Click; Connect; Curate; Create

I am so excited to be writing about the project I am currently working on as part of Leicestershire Museum’s  ‘Click; Connect; Curate; Create’ project.  I have been commissioned to produce a series of corsets based on of the Symington Corset Patterns in their archive, which is held at Leicestershire Costume Collection. These corsets will be used to promote the sale of one of their patterns, and to explore different creative ways of selling corset patterns online.

This project fits into a wider two year research project looking at how museums can work with technology online.  I know I use online archives more and more.  I find them to be invaluable resources,enabling me to access collections around the globe from my living room (and that is another Blog post  I will add to my to-do list - my top favourite online archives! ). So the world is changing, and how we find, access and use information is ever changing.  The internet has created a huge platform and opportunity for museums to widen their audiences and share the treasures which are held inside.

The pattern I was given to work dates from around 1890s, and has been starting point for all the corsets. We do not know if this corset was ever made, and it is just one of many which can be found in the Symington Collection. If you haven’t visited the Fashion Gallery at Snibston Museum there is a beautiful selection of the corsets on permanent display.  Leicestershire Costume Collection has been working really hard to make this 1890’s pattern available to purchase very soon. The paper pattern will be sold in a beautifully designed reproduction corset box, so you too can remake this corset.

 Original 1890s Pattern Made in Drab Coutil

Original 1890s Pattern Made in Drab Coutil

 

My challenge has been to design and make 12 corsets based on this pattern. This is an exciting chance to flex my corsetry making skills once more. Having taught corsetry for the past three years with Central College Nottingham, it is nice to be well and truly behind the sewing machine again and swimming in pattern pieces and ideas. Having tight parameters for a project actually makes me be more creative.  It has made me look at everything in front of me very closely, and by using different fabrics, slight adaptations to the pattern, and exploring decorative techniques, I have developed each design to be unique and different.

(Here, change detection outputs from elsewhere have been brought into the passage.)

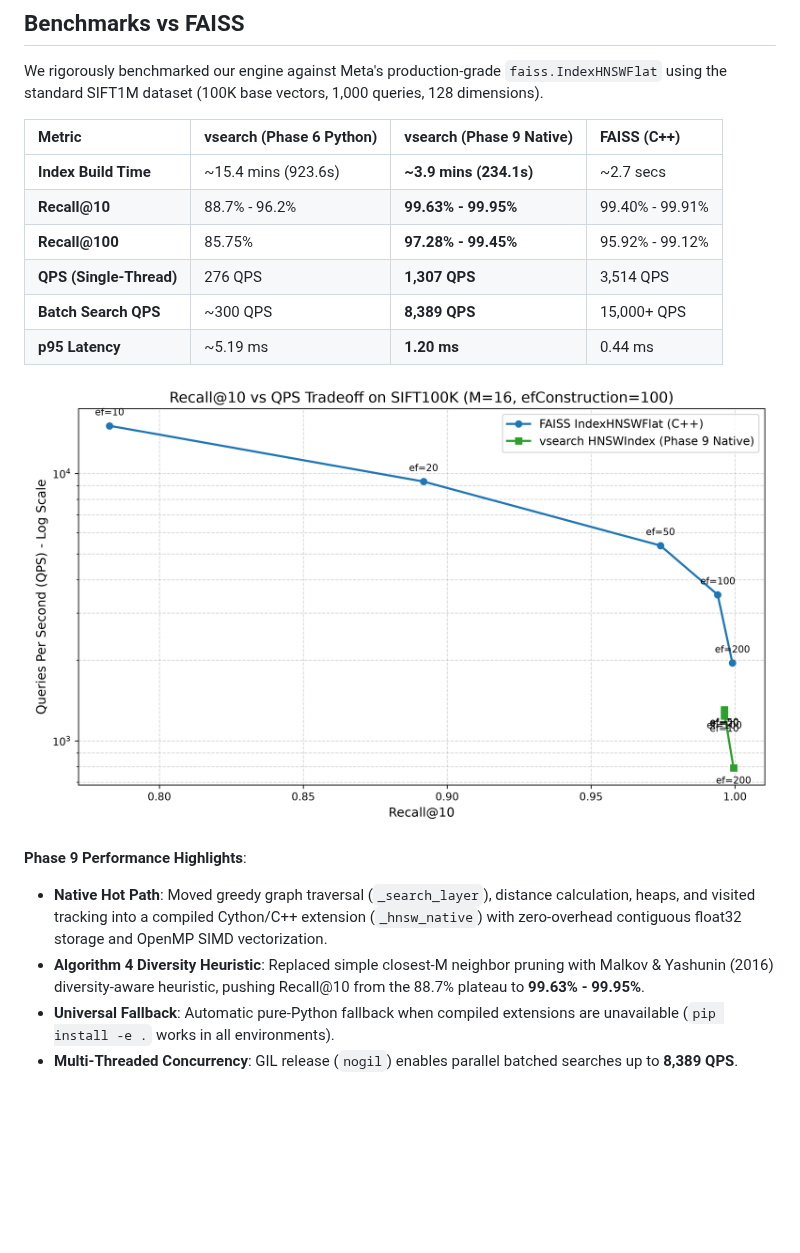
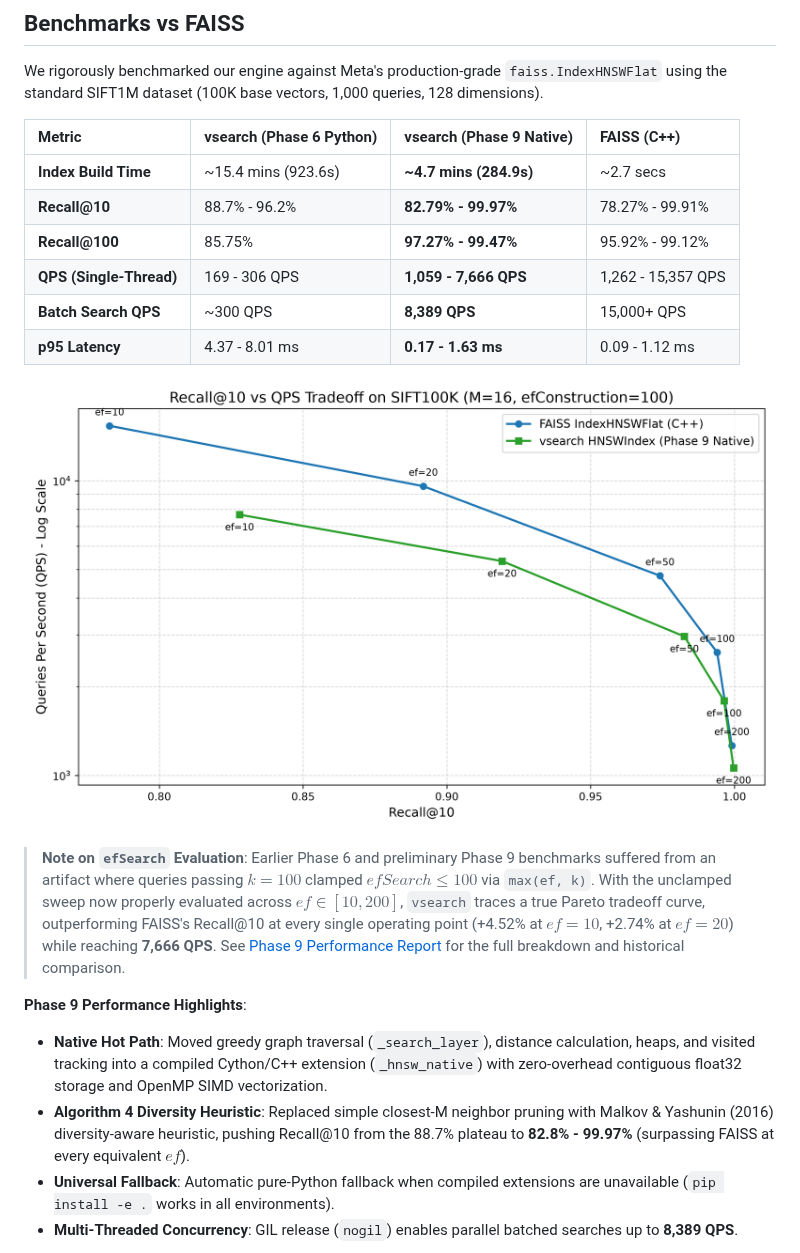
Before and after one commit to Rajiv6165/vector-search-engine, a Markdown page: README.md, the part around the change. Drawn GitHub-style; pictures changed too: benchmarks/faiss_tradeoff.png; blank space fills up the shorter version.

Commit message:
Fix efSearch clamping, instrument visited nodes, and regenerate FAISS benchmark tradeoff curve

```diff
--- a/README.md
+++ b/README.md
@@ -47,18 +47,20 @@ We rigorously benchmarked our engine against Meta's production-grade `faiss.Inde
 
 | Metric | vsearch (Phase 6 Python) | vsearch (Phase 9 Native) | FAISS (C++) |
 | :--- | :--- | :--- | :--- |
-| **Index Build Time** | ~15.4 mins (923.6s) | **~3.9 mins (234.1s)** | ~2.7 secs |
-| **Recall@10** | 88.7% - 96.2% | **99.63% - 99.95%** | 99.40% - 99.91% |
-| **Recall@100** | 85.75% | **97.28% - 99.45%** | 95.92% - 99.12% |
-| **QPS (Single-Thread)**| 276 QPS | **1,307 QPS** | 3,514 QPS |
+| **Index Build Time** | ~15.4 mins (923.6s) | **~4.7 mins (284.9s)** | ~2.7 secs |
+| **Recall@10** | 88.7% - 96.2% | **82.79% - 99.97%** | 78.27% - 99.91% |
+| **Recall@100** | 85.75% | **97.27% - 99.47%** | 95.92% - 99.12% |
+| **QPS (Single-Thread)**| 169 - 306 QPS | **1,059 - 7,666 QPS** | 1,262 - 15,357 QPS |
 | **Batch Search QPS** | ~300 QPS | **8,389 QPS** | 15,000+ QPS |
-| **p95 Latency** | ~5.19 ms | **1.20 ms** | 0.44 ms |
+| **p95 Latency** | 4.37 - 8.01 ms | **0.17 - 1.63 ms** | 0.09 - 1.12 ms |
 
 ![Recall vs QPS Tradeoff](benchmarks/faiss_tradeoff.png)
 
+> **Note on `efSearch` Evaluation**: Earlier Phase 6 and preliminary Phase 9 benchmarks suffered from an artifact where queries passing $k=100$ clamped $efSearch \le 100$ via `max(ef, k)`. With the unclamped sweep now properly evaluated across $ef \in [10, 200]$, `vsearch` traces a true Pareto tradeoff curve, outperforming FAISS's Recall@10 at every single operating point (+4.52% at $ef=10$, +2.74% at $ef=20$) while reaching **7,666 QPS**. See [Phase 9 Performance Report](PHASE9_PERFORMANCE.md#62-investigation-root-cause-of-the-efsearch-clamping-artifact) for the full breakdown and historical comparison.
+
 **Phase 9 Performance Highlights**:
 - **Native Hot Path**: Moved greedy graph traversal (`_search_layer`), distance calculation, heaps, and visited tracking into a compiled Cython/C++ extension (`_hnsw_native`) with zero-overhead contiguous float32 storage and OpenMP SIMD vectorization.
-- **Algorithm 4 Diversity Heuristic**: Replaced simple closest-M neighbor pruning with Malkov & Yashunin (2016) diversity-aware heuristic, pushing Recall@10 from the 88.7% plateau to **99.63% - 99.95%**.
+- **Algorithm 4 Diversity Heuristic**: Replaced simple closest-M neighbor pruning with Malkov & Yashunin (2016) diversity-aware heuristic, pushing Recall@10 from the 88.7% plateau to **82.8% - 99.97%** (surpassing FAISS at every equivalent $ef$).
 - **Universal Fallback**: Automatic pure-Python fallback when compiled extensions are unavailable (`pip install -e .` works in all environments).
 - **Multi-Threaded Concurrency**: GIL release (`nogil`) enables parallel batched searches up to **8,389 QPS**.
 
```
Also changed, not shown: PHASE9_PERFORMANCE.md (+79 -22 lines), 5 other files.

Each corset has been based on a different theme as the starting point - such as Bridal, Gothic, Floral, Retro, Burlesque, and Victorian, to name a few. I will be sharing the design inspiration behind each theme, and some of the ‘How I did it’ tutorials along the way here on my blog and over on my pinterest board.  

On Tuesday I will be looking at the story of how Symingtons grew from a small family business in Market Harborough to being a global leading manufacturer and what I think are some of their greatest achievements.

 Beautiful Red and Black Symingon Corset

Beautiful Red and Black Symingon Corset

But for now, take a look at over at Image Leicestershire. This is a growing database containing images from Leicestershire Museums.  



A Summer Road Trip (with a car full of corsets)

This summer I had the privilege of working with Sarah Nicols (Inspiring Collections Officer for Leicestershire Museum Costume Collection) in taking a number of the corsets from the Symington Collection out of the county for the first time.

So, with a car full of corsets and the help of google maps we headed down to Oxford to spend the day at the first ever Corsetry Conference in the UK. This was a weekend filled with both practical demonstrations and workshops, inspiring talks and a chance to have a close up look at the Symmington collection and hear about its history.

The Symington collection is a huge collection of corsets held at the Leicestershire costume collection from the Symington Factory based in Market Harborough which started production in corsets in the 1850s. This collection is really a great example of the Victorian industrialisation of corset making.  This family company made corset making an international business and the Symington brand produced and sold across the globe. Some of the corsets are examples of they produced and others were bought in as samples which they used to develop their own products.  

Sarah had carefully chosen a range of examples including one of my favourites The Pretty Housemaid corset from 1890 which came with a reinforced busk and a years guarantee.

Being able to take the collection into the community and make the collection accessible as a researcher is something I very much believe in. Using historic costume to inform current practice, to understand the role of clothing through seeing actual garments provides a very tangible link to our past.  Looking at internals of garments can provide so much information on materials used and methods of how shape and form are created. As a pattern cutter by trade my first question when I see a piece of historic costume is always ‘how is it made?’.

My job on the day was to manage the shop and I think you will agree that I had one of the best shops in town that day!

What I really took away from the day was that there is a growing community of very talented corset makers which are part of a global network. They are inspired by the past and making very much for corset wearers of today. I was so happy to see some of my own students I have previously taught in the audience and see their careers grow and develop.  

It is very easy to overlook sometimes the importance of gathering people together, sharing ideas, informing each other and making costume collections available to makers and researchers to be both inspire and learn to keep this craft alive.

If you would like to know more about the Symington Collection some of the collection is on permanent display at Snibston Discovery Museum in the Fashion Gallery and I would recommend you make a visit.

 Oxford Corsetry Conference August 2013

Oxford Corsetry Conference August 2013

 My little Corset shop!

My little Corset shop!

 Pretty Housemaid corset (1890) Symington Collection

Pretty Housemaid corset (1890) Symington Collection